Prediction can be tricky, but today we’re going to look back first. Did predictions made five years ago actually come true? We can get insight on the future from how events have unfolded so far.
Let’s look at the top predictions from five years ago:
1) Mobile would become the dominant way people access the Internet.
That is certainly true. Mobile will overtake desktop internet usage sometime in 2015. The massive availability of internet-enabled handsets bundled with cellphone plans means that everyone has the web and apps that use the internet at their fingertips.
2) That location-based internet would become increasingly important to business
Location is now baked into large parts of the web and the tools which use the internet. It is difficult to avoid.
This has a profound effect on visibility online. Personalization is a seismic shift in search by giants like Google. Searches now serve up results that are not only tied to your own personal search history, but also your personal location. For Google, this just makes sense. A search result for a bakery that is closer to you is more likely relevant than one which is far away.
One thing that did not come true: The ‘Check-In’ failed to gain any ground. Currently not much else than a way to post to your existing social channels, it is used by fewer than 5% of social media users, and is on the decline. Marketers still pay attention, since even this small segment is sometimes an influential one.

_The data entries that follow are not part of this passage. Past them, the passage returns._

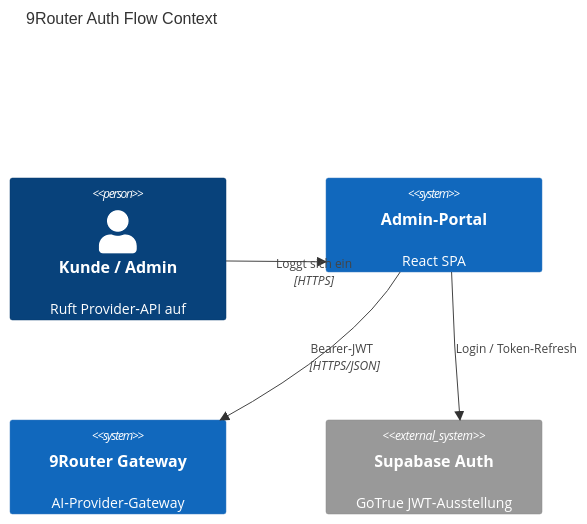
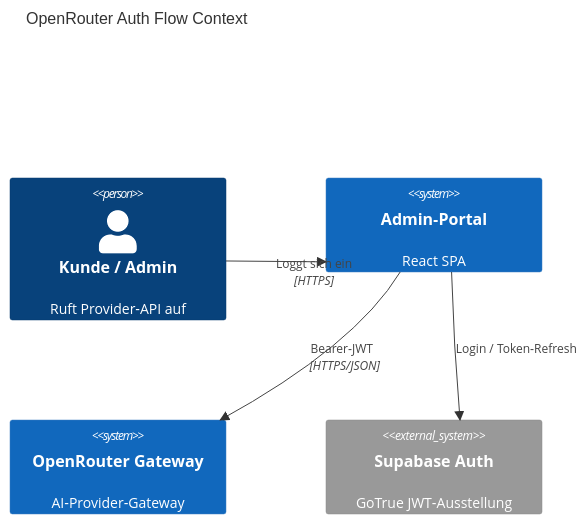
The first of 4 diagrams in docs/architecture/ADR-102-9router-auth-flow.md (NeXify-AI-by-NeXify-Chat-it-Automat-it/nexifyai-platform), drawn with Mermaid before and after one commit. The commit also changed other lines of this file and 55 other files, not shown here.

First line of the commit message:
feat(cleanup): 9Router removal + system-wide OpenRouter migration

````diff
--- a/docs/architecture/ADR-102-9router-auth-flow.md
+++ b/docs/architecture/ADR-102-9router-auth-flow.md
@@ -15,11 +15,11 @@
 ```mermaid
 C4Context
-  title 9Router Auth Flow Context
+  title OpenRouter Auth Flow Context
   Person(user, "Kunde / Admin", "Ruft Provider‑API auf")
   System(admin, "Admin‑Portal", "React SPA")
-  System(9router, "9Router Gateway", "AI‑Provider‑Gateway")
+  System(OpenRouter, "OpenRouter Gateway", "AI‑Provider‑Gateway")
   System_Ext(supabase, "Supabase Auth", "GoTrue JWT‑Ausstellung")
   Rel(user, admin, "Loggt sich ein", "HTTPS")
   Rel(admin, supabase, "Login / Token‑Refresh")
-  Rel(admin, 9router, "Bearer‑JWT", "HTTPS/JSON")
+  Rel(admin, OpenRouter, "Bearer‑JWT", "HTTPS/JSON")
 ```
````
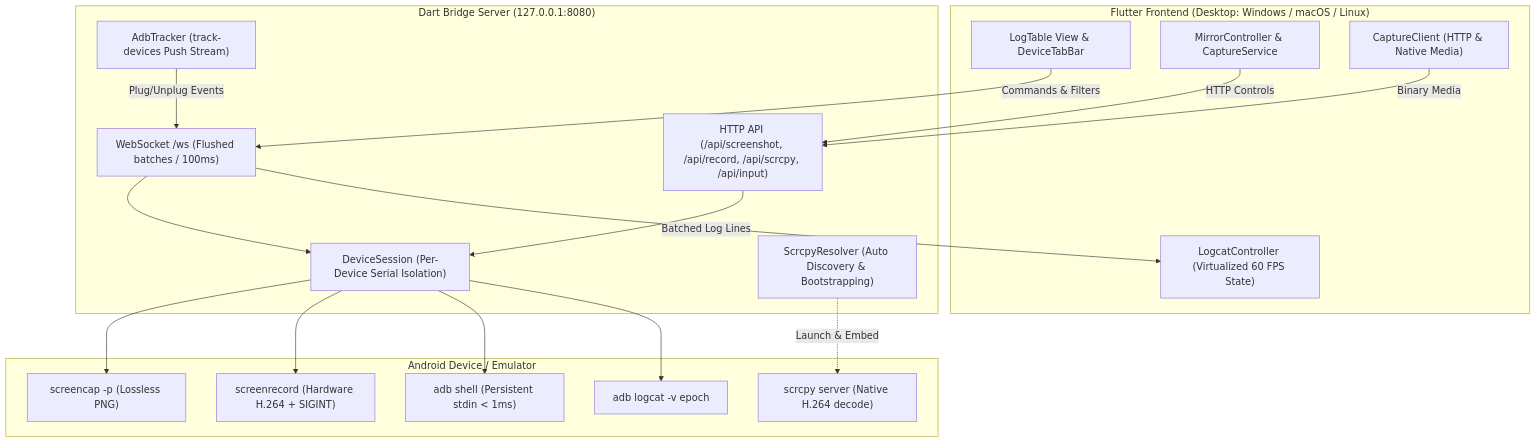
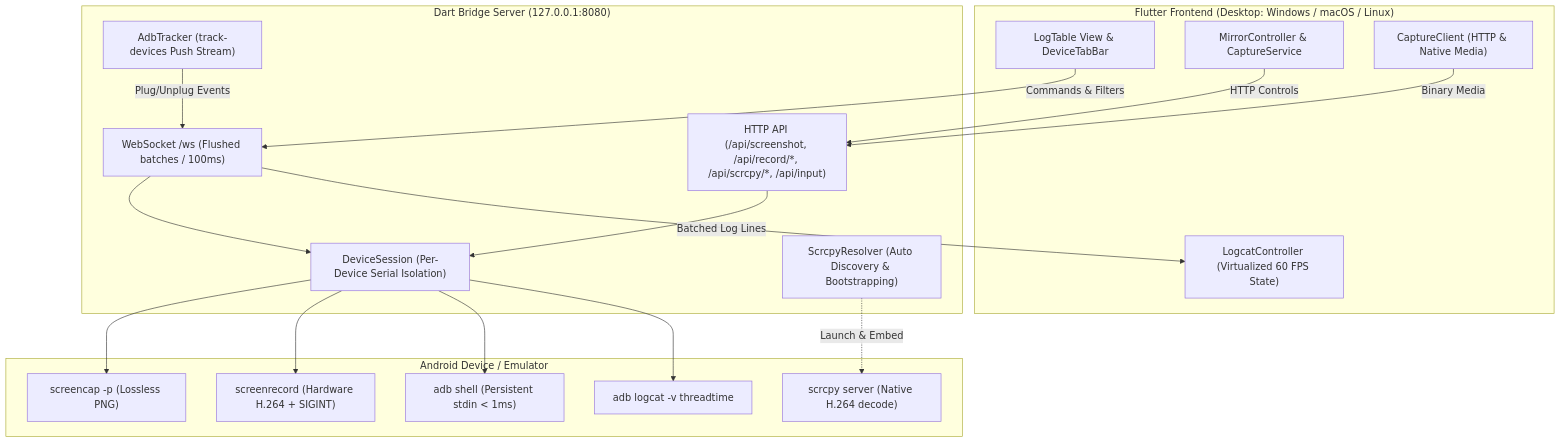
One commit to ananth-j/Ncat changed the diagram in docs/ARCHITECTURE.md. Above: the diagram before and after it, drawn with Mermaid. The commit also changed other lines of this file and 4 other files, not shown here.

````diff
--- a/docs/ARCHITECTURE.md
+++ b/docs/ARCHITECTURE.md
@@ -9,38 +9,38 @@
 ```mermaid
 flowchart TD
     subgraph Frontend["Flutter Frontend (Desktop: Windows / macOS / Linux)"]
         UI["LogTable View & DeviceTabBar"]
         MC["MirrorController & CaptureService"]
         LC["LogcatController (Virtualized 60 FPS State)"]
         CC["CaptureClient (HTTP & Native Media)"]
     end
 
     subgraph Bridge["Dart Bridge Server (127.0.0.1:8080)"]
         WS["WebSocket /ws (Flushed batches / 100ms)"]
-        HTTP["HTTP API (/api/screenshot, /api/record, /api/scrcpy, /api/input)"]
+        HTTP["HTTP API (/api/screenshot, /api/record/*, /api/scrcpy/*, /api/input)"]
         DS["DeviceSession (Per-Device Serial Isolation)"]
         TR["AdbTracker (track-devices Push Stream)"]
         SR["ScrcpyResolver (Auto Discovery & Bootstrapping)"]
     end
 
     subgraph Hardware["Android Device / Emulator"]
-        LOGCAT["adb logcat -v epoch"]
+        LOGCAT["adb logcat -v threadtime"]
         SHELL["adb shell (Persistent stdin < 1ms)"]
         REC["screenrecord (Hardware H.264 + SIGINT)"]
         CAP["screencap -p (Lossless PNG)"]
         SC["scrcpy server (Native H.264 decode)"]
     end
 
     UI -->|Commands & Filters| WS
     WS -->|Batched Log Lines| LC
     MC -->|HTTP Controls| HTTP
     CC -->|Binary Media| HTTP
     HTTP --> DS
     WS --> DS
     TR -->|Plug/Unplug Events| WS
     DS --> LOGCAT
     DS --> SHELL
     DS --> REC
     DS --> CAP
     SR -.->|Launch & Embed| SC
 ```
````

3) Social search would start to outstrip conventional search
Social media has proven to be a more powerful engine than even early predictions could have forecast. Facebook has arguably more presence than any other site, with billions of users. The number of hours spent on Pinterest sharing collections outstrips the time spent online on retail sites – and shopping has always been a powerful traffic driver.
Networks of trust reflect the social forces that create communities. Although Google is a trusted name, the results it serves up are always suspect. The reasons for a high ranking are not always apparent. The recommendations of your ‘friends’ online are more apparent. You generally want to do business with a trusted person.

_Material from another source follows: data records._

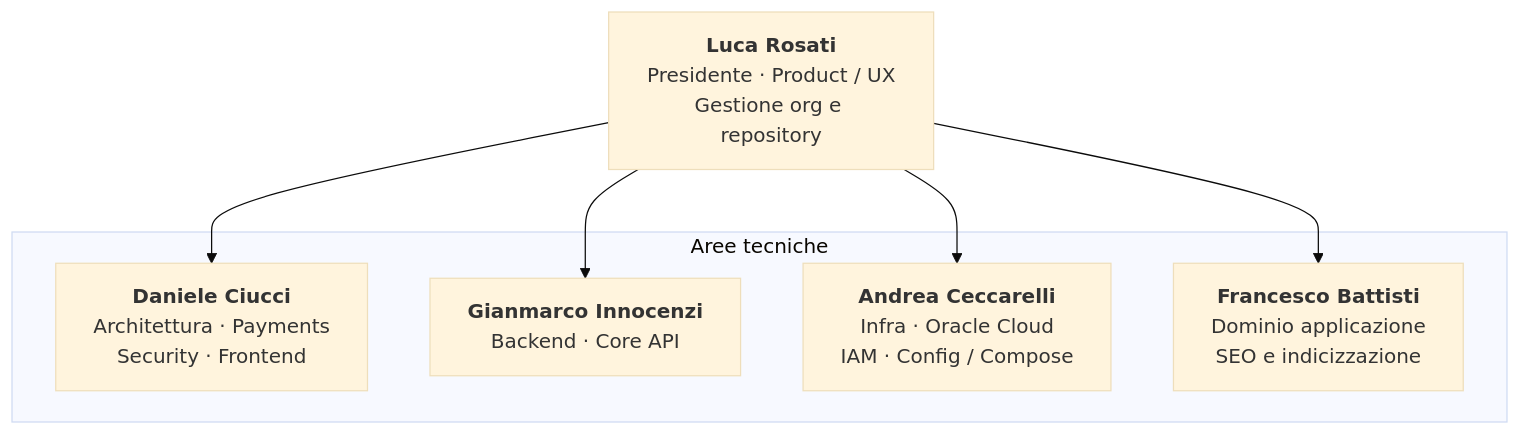
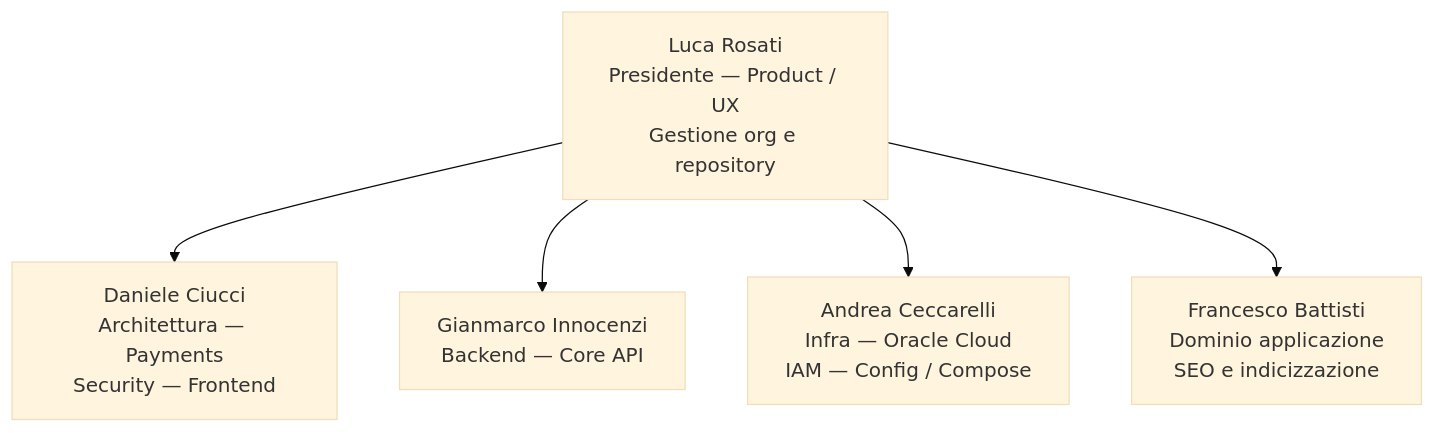
Before and after one commit to rovi-spazio/.github: the first of 2 diagrams in TEAM.md, drawn with Mermaid (base theme). The commit also changed 1 other file, not shown here.

Commit message:
Riempie README.md di root e semplifica i diagrammi Mermaid in TEAM.md

````diff
--- a/TEAM.md
+++ b/TEAM.md
@@ -18,13 +18,13 @@
 ```mermaid
 graph TD
-    LR["<b>Luca Rosati</b><br/>Presidente · Product / UX<br/>Gestione org e repository"]
+    LR["Luca Rosati<br/>Presidente — Product / UX<br/>Gestione org e repository"]
+    DC["Daniele Ciucci<br/>Architettura — Payments<br/>Security — Frontend"]
+    GI["Gianmarco Innocenzi<br/>Backend — Core API"]
+    AC["Andrea Ceccarelli<br/>Infra — Oracle Cloud<br/>IAM — Config / Compose"]
+    FB["Francesco Battisti<br/>Dominio applicazione<br/>SEO e indicizzazione"]
 
-    subgraph AREE["Aree tecniche"]
-        DC["<b>Daniele Ciucci</b><br/>Architettura · Payments<br/>Security · Frontend"]
-        GI["<b>Gianmarco Innocenzi</b><br/>Backend · Core API"]
-        AC["<b>Andrea Ceccarelli</b><br/>Infra · Oracle Cloud<br/>IAM · Config / Compose"]
-        FB["<b>Francesco Battisti</b><br/>Dominio applicazione<br/>SEO e indicizzazione"]
-    end
-
-    LR --> DC & GI & AC & FB
+    LR --> DC
+    LR --> GI
+    LR --> AC
+    LR --> FB
 ```
````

4) Senior adults would increasingly adopt the internet and drive considerable growth.
What has happened?
Seniors have taken to tablet computers in droves – and are driving the enormous growth in this market, notably the iPad. Whether because of ease-of-use, or just weaker eyesight, this larger mobile device format is now one to be ignored at your peril any time a website is being designed.
Five-year forecasts seem to do reasonably well – as long as we stay away from specific services that are ‘hot’ at the moment!